> _ABOUT THIS TASK_:
Would you copy each line of the records that includes the word "Redirects"?

[Web document revisions]
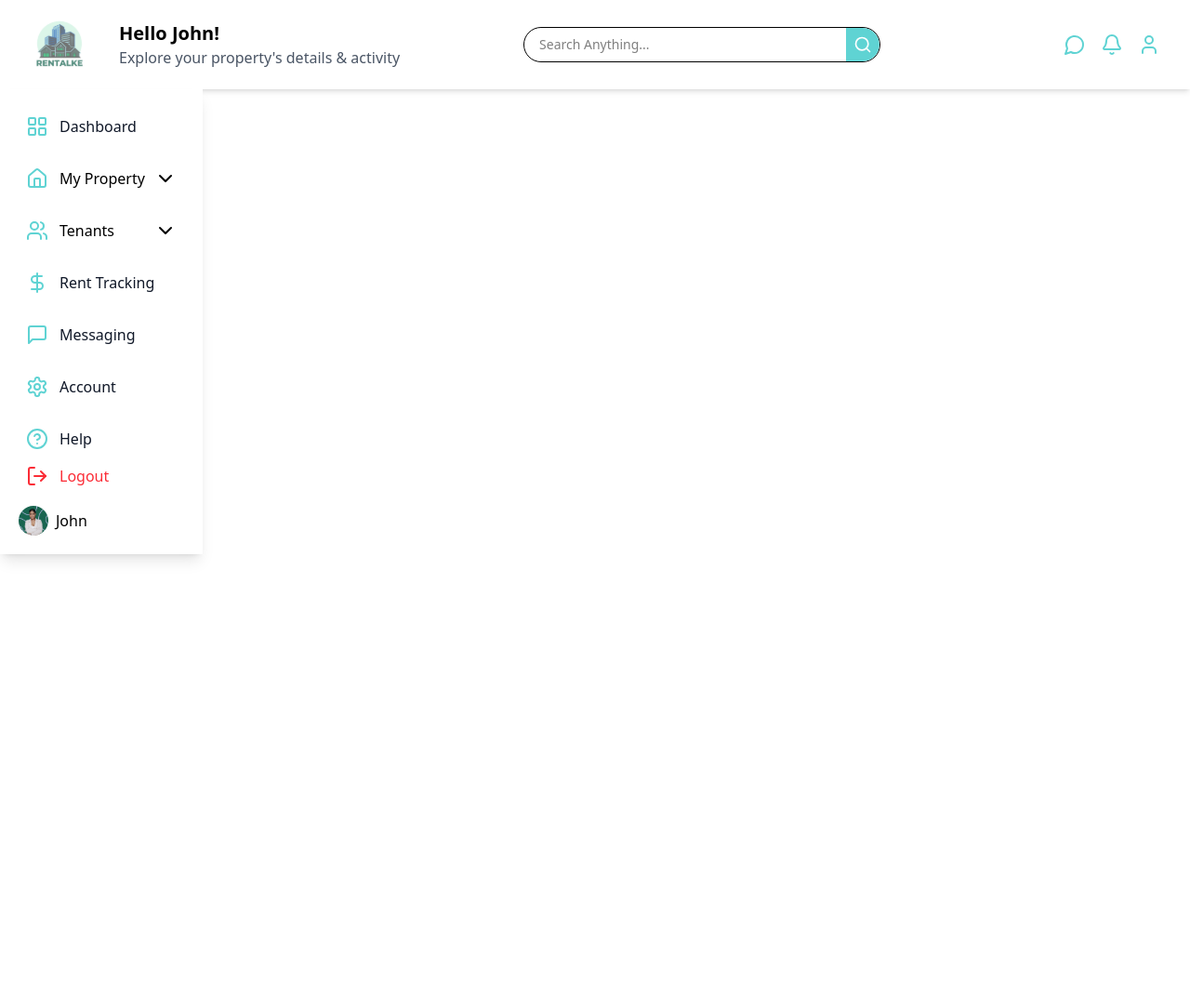
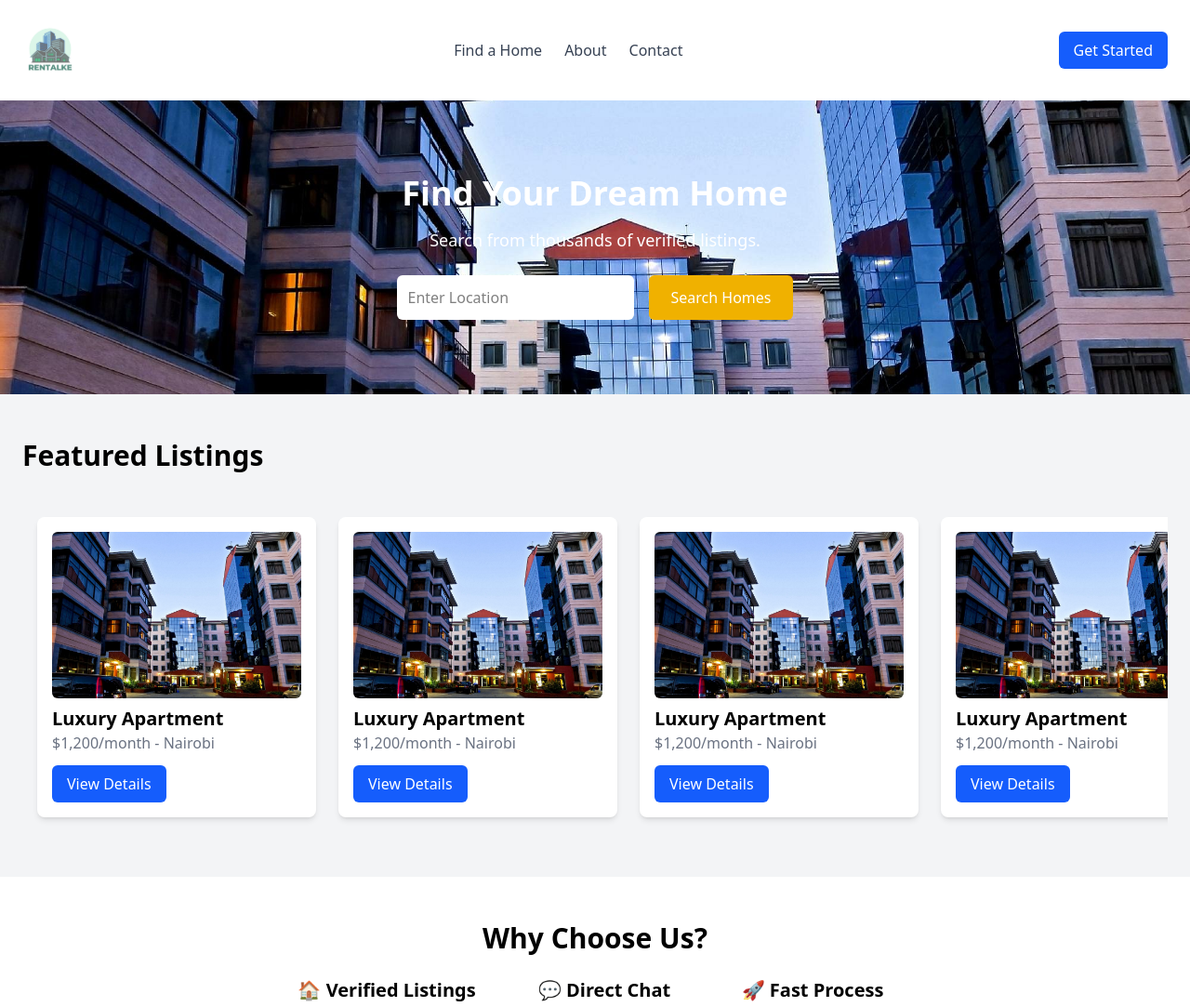
Before and after one commit to vickyee-bot/hunting_app, a React (Vite) app: page /landingpage in a window 1280 px wide. Shown: the top 1083 px of the page at 93% size. Before the commit the page ends 800 px from the top, so only its background shows below. Built offline with nearby package versions, Linux system fonts and the light colour scheme.

Commit message:
hunting app

```diff
--- /dev/null
+++ b/client/pages/LandingPage.jsx
@@ -0,0 +1,123 @@
+import { useState } from "react";
+import { Swiper, SwiperSlide } from "swiper/react";
+import "swiper/css";
+import houseImage from "../../src/assets/2.jpg";
+import Logo from "../../src/assets/46-removebg-preview 1.svg";
+
+export default function LandingPage() {
+  return (
+    <div className="bg-gray-100">
+      {/* Header */}
+      <header className="flex justify-between items-center p-6 bg-white shadow-md">
+        {/* <h1 className="text-2xl font-bold text-blue-600">HouseHunt</h1> */}
+        <img src={Logo} alt="logo" className="w-15 h-15" />
+        <nav>
+          <ul className="flex space-x-6">
+            <li className="text-gray-700 hover:text-blue-500 cursor-pointer">
+              Find a Home
+            </li>
+            <li className="text-gray-700 hover:text-blue-500 cursor-pointer">
+              About
+            </li>
+            <li className="text-gray-700 hover:text-blue-500 cursor-pointer">
+              Contact
+            </li>
+          </ul>
+        </nav>
+        <button className="bg-blue-600 text-white px-4 py-2 rounded-md hover:bg-blue-700">
+          Get Started
+        </button>
+      </header>
+
+      {/* Hero Section */}
+      <section
+        className="text-center py-20 bg-[url('/hero.jpg')] bg-cover bg-center text-white"
+        style={{ backgroundImage: `url(${houseImage})` }}
+      >
+        <h2 className="text-4xl font-bold">Find Your Dream Home</h2>
+        <p className="mt-4 text-lg">
+          Search from thousands of verified listings.
+        </p>
+        <div className="mt-6 flex justify-center space-x-4 ">
+          <input
+            type="text"
+            placeholder="Enter Location"
+            className="p-3 rounded-md text-black bg-white"
+          />
+          <button className="bg-yellow-500 text-white px-6 py-3 rounded-md hover:bg-yellow-600">
+            Search Homes
+          </button>
+        </div>
+      </section>
+
+      {/* Featured Listings */}
+      <section className="py-12 px-6">
+        <h3 className="text-3xl font-semibold mb-8">Featured Listings</h3>
+
+        {/* Horizontal Scroll Wrapper */}
+        <div className="flex overflow-x-scroll space-x-6 p-4 scrollbar-hide">
+          {[1, 2, 3, 4, 5].map((_, i) => (
+            <div
+              key={i}
+              className="bg-white min-w-[300px] p-4 rounded-lg shadow-md"
+            >
+              <img src={houseImage} alt="House" className="w-full rounded-md" />
+              <h4 className="text-xl font-bold mt-2">Luxury Apartment</h4>
+              <p className="text-gray-500">$1,200/month - Nairobi</p>
+              <button className="mt-3 bg-blue-600 text-white px-4 py-2 rounded-md">
+                View Details
+              </button>
+            </div>
+          ))}
+        </div>
+      </section>
+
+      {/* Why Choose Us */}
+      <section className="bg-white py-12 text-center">
+        <h3 className="text-3xl font-semibold">Why Choose Us?</h3>
+        <div className="flex justify-center mt-6 space-x-10">
+          <div>
+            <h4 className="text-xl font-bold">🏠 Verified Listings</h4>
+            <p>No scams, just real homes.</p>
+          </div>
+          <div>
+            <h4 className="text-xl font-bold">💬 Direct Chat</h4>
+            <p>Talk directly to landlords.</p>
+          </div>
+          <div>
+            <h4 className="text-xl font-bold">🚀 Fast Process</h4>
+            <p>Find a home in minutes.</p>
+          </div>
+        </div>
+      </section>
+
+      {/* Testimonials */}
+      <section className="py-12 bg-gray-200 text-center">
+        <h3 className="text-3xl font-semibold mb-6">What Our Users Say</h3>
+        <Swiper spaceBetween={50} slidesPerView={1}>
+          <SwiperSlide>
+            <p className="text-lg">
+              “HouseHunt made finding my new apartment stress-free!”
+            </p>
+          </SwiperSlide>
+          <SwiperSlide>
+            <p className="text-lg">“Fast, reliable, and easy to use.”</p>
+          </SwiperSlide>
+        </Swiper>
+      </section>
+
+      {/* Call to Action */}
+      <section className="bg-blue-600 text-white py-12 text-center">
+        <h3 className="text-3xl font-semibold">Start Your House Hunt Today!</h3>
+        <button className="mt-4 bg-yellow-500 text-white px-6 py-3 rounded-md hover:bg-yellow-600">
+          Get Started
+        </button>
+      </section>
+
+      {/* Footer */}
+      <footer className="bg-gray-800 text-white text-center py-6">
+        <p>© 2025 HouseHunt. All Rights Reserved.</p>
+      </footer>
+    </div>
+  );
+}
--- a/package.json
+++ b/package.json
@@ -21,6 +21,7 @@
     "react-icons": "^5.4.0",
     "react-router-dom": "^7.1.5",
     "recharts": "^2.15.1",
+    "swiper": "^11.2.4",
     "tailwindcss": "^4.0.4"
   },
   "devDependencies": {
--- a/src/App.jsx
+++ b/src/App.jsx
@@ -4,11 +4,13 @@ import Login from "./pages/Login";
 import Dashboard from "./pages/Dashboard";
 import ForgotPassword from "./pages/ForgotPassword"; // For authentication (2FA, OTP, etc.)
 import ResetPassword from "./pages/ResetPassword";
+import LandingPage from "../client/pages/LandingPage";
 
 function App() {
   return (
     <Router>
       <Routes>
+        <Route path="landingpage" element={<LandingPage />} />
         <Route path="/*" element={<Dashboard />} />
         <Route path="/signup" element={<Signup />} />
         <Route path="/login" element={<Login />} />
--- a/src/components/LoginForm.jsx
+++ b/src/components/LoginForm.jsx
@@ -6,7 +6,7 @@ import { useNavigate } from "react-router-dom";
 
 export default function LoginForm() {
   const [formData, setFormData] = useState({
-    emailOrPhone: "",
+    email: "",
     password: "",
     role: "MANAGER",
     rememberMe: false,
@@ -24,7 +24,6 @@ export default function LoginForm() {
     });
   };
 
-  // Handle form submission for email/password login
   const handleSubmit = async (e) => {
     e.preventDefault();
     setLoading(true);
@@ -32,87 +31,50 @@ export default function LoginForm() {
 
     try {
       const response = await axios.post(
-        "https://rentalke-api.onrender.com/api/auth/login",
+        "https://rentalke-server-2.onrender.com/api/v1/manager/login",
         {
-          email: formData.emailOrPhone.trim(),
+          email: formData.email.trim(),
           password: formData.password,
-          role: formData.role, // Ensure role is included in the request
         }
       );
 
       if (response.data.success) {
+        // Store token and user details
         localStorage.setItem("token", response.data.token);
         localStorage.setItem("user", JSON.stringify(response.data.user));
 
+        // Redirect to the dashboard after login
         setTimeout(() => {
-          navigate("/");
+          navigate("/dashboard");
         }, 1000);
       } else {
         setError(response.data.message || "Login failed.");
       }
     } catch (err) {
-      console.log(err);
+      setError(
+        err.response?.data?.message || "An error occurred. Please try again."
+      );
     } finally {
       setLoading(false);
     }
   };
 
-  // Handle Google Authentication
   const handleGoogleAuth = async () => {
     try {
+      // Example: Redirect to your backend for Google OAuth
       window.location.href =
-        "https://rentalke-api.onrender.com/api/auth/google";
-    } catch (err) {
+        "https://rentalke-api.onrender.com/api/v1/auth/google";
+    } catch (error) {
       setError("Google login failed. Please try again.");
     }
   };
 
-  // Function to process the response after redirection
-  const processGoogleResponse = async () => {
-    try {
-      const response = await axios.get(
-        "https://rentalke-api.onrender.com/api/auth/google/callback",
-        {
-          withCredentials: true, // Ensure cookies are included
-        }
-      );
-
-      if (response.data.success) {
-        alert("Google Login Successful!");
-
-        // Extract user data
-        const { googleId, token, user } = response.data;
-
-        console.log("Google ID:", googleId); // Send this to the backend
-
-        // Store data
-        localStorage.setItem("token", token);
-        localStorage.setItem("user", JSON.stringify(user));
-
-        // Redirect to dashboard
-        window.location.href = "/";
-      }
-    } catch (err) {
-      setError("Google login failed. Please try again.");
-    }
-  };
-
-  // Handle Facebook Authentication
   const handleFacebookAuth = async () => {
     try {
-      const response = await axios.post(
-        (window.location.href =
-          "https://rentalke-api.onrender.com/api/auth/facebook")
-      );
-
-      if (response.data.success) {
-        alert("Facebook Login Successful!");
-        localStorage.setItem("token", response.data.token);
-        localStorage.setItem("user", JSON.stringify(response.data.user));
-        // Redirect user
-      }
-    } catch (err) {
-      console.error("Facebook Login Error:", err.response?.data || err.message);
+      // Example: Redirect to your backend for Facebook OAuth
+      window.location.href =
+        "https://rentalke-api.onrender.com/api/v1/auth/facebook";
+    } catch (error) {
       setError("Facebook login failed. Please try again.");
     }
   };
@@ -132,11 +94,12 @@ export default function LoginForm() {
         {/* Email / Phone */}
         <input
           type="text"
-          name="emailOrPhone"
-          placeholder="Enter email or phone number..."
+          name="email"
+          placeholder="Enter email..."
           className="w-full p-3 border border-teal-300 rounded-md"
           onChange={handleChange}
         />
+
         {/* Password */}
         <input
           type="password"
--- a/src/components/SignupForm.jsx
+++ b/src/components/SignupForm.jsx
@@ -2,13 +2,7 @@ import { useState } from "react";
 import { useNavigate } from "react-router-dom";
 import googleIcon from "../assets/devicon_google.svg";
 import facebookIcon from "../assets/logos_facebook.svg";
-import {
-  signup,
-  verifyOtp,
-  requestNewOtp,
-  googleAuth,
-  facebookAuth,
-} from "../utilities/api";
+import { googleAuth, facebookAuth } from "../utilities/api";
 
 export default function SignupForm() {
   const [formData, setFormData] = useState({
@@ -37,24 +31,48 @@ export default function SignupForm() {
 
   const handleSignup = async (e) => {
     e.preventDefault();
+
     if (formData.password !== formData.confirmPassword) {
       setMessage("Passwords do not match");
       return;
     }
+
     setLoading(true);
-    const response = await signup({
-      firstName: formData.firstName,
-      lastName: formData.lastName,
-      email: formData.email,
-      password: formData.password,
-      phoneNumber: formData.phone,
-      role: "MANAGER",
-    });
 
-    setMessage(response.message);
-    if (response.success) {
-      setStep(2); // Move to OTP verification
+    try {
+      const response = await fetch(
+        "https://rentalke-server-2.onrender.com/api/v1/manager/signup",
+        {
+          method: "POST",
+          headers: { "Content-Type": "application/json" },
+          body: JSON.stringify({
+            firstName: formData.firstName.trim(),
+            lastName: formData.lastName.trim(),
+            email: formData.email.trim(),
+            phone: formData.phone.trim(),
+            password: formData.password.trim(),
+          }),
+        }
+      );
+
+      const data = await response.json();
+      console.log("Signup Response:", data); // Debugging
+
+      if (data.errors) {
+        console.log("Validation Errors:", data.errors);
+        setMessage("Validation failed: " + JSON.stringify(data.errors));
+        return;
+      }
+
+      setMessage(data.message);
+
+      if (data.success) {
+        setStep(2); // Move to OTP verification
+      }
+    } catch (error) {
+      setMessage("An error occurred. Please try again.");
     }
+
     setLoading(false);
   };
 
@@ -62,28 +80,52 @@ export default function SignupForm() {
     e.preventDefault();
     setLoading(true);
 
-    const response = await verifyOtp(formData.email, otp);
-    setMessage(response.message);
+    try {
+      const response = await fetch(
+        "https://rentalke-server-2.onrender.com/api/v1/manager/verify-otp",
+        {
+          method: "POST",
+          headers: { "Content-Type": "application/json" },
+          body: JSON.stringify({ email: formData.email, otp }),
+        }
+      );
+      const data = await response.json();
+      setMessage(data.message);
 
-    if (response.success) {
-      alert("Account verified! You can now log in.");
-      navigate("/login"); // ✅ Redirects to the login page
+      if (data.success) {
+        alert("Account verified! You can now log in.");
+        navigate("/login"); // ✅ Redirects to the login page
+      }
+    } catch (error) {
+      setMessage("Verification failed. Please try again.");
     }
-
     setLoading(false);
   };
 
   const handleRequestNewOtp = async () => {
     setLoading(true);
-    const response = await requestNewOtp(formData.email);
-    setMessage(response.message);
+
+    try {
+      const response = await fetch(
+        "https://rentalke-server-2.onrender.com/api/v1/manager/resend-otp",
+        {
+          method: "POST",
+          headers: { "Content-Type": "application/json" },
+          body: JSON.stringify({ email: formData.email }),
+        }
+      );
+      const data = await response.json();
+      setMessage(data.message);
+    } catch (error) {
+      setMessage("Failed to resend OTP. Please try again.");
+    }
     setLoading(false);
   };
 
   const handleGoogleAuth = async () => {
     try {
       window.location.href =
-        "https://rentalke-api.onrender.com/api/auth/google";
+        "https://rentalke-server-2.onrender.com/api/auth/google";
     } catch (error) {
       setMessage("Google authentication failed. Please try again.");
     }
@@ -92,7 +134,7 @@ export default function SignupForm() {
   const handleFacebookAuth = async () => {
     try {
       window.location.href =
-        "https://rentalke-api.onrender.com/api/auth/facebook";
+        "https://rentalke-server-2.onrender.com/api/auth/facebook";
     } catch (error) {
       setMessage("Facebook authentication failed. Please try again.");
     }
```
Also changed, not shown: 1 other file (tests, documents, lock files or other folders).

> _WRITTEN ANSWER_:
-      navigate("/login"); // ✅ Redirects to the login page
+        navigate("/login"); // ✅ Redirects to the login page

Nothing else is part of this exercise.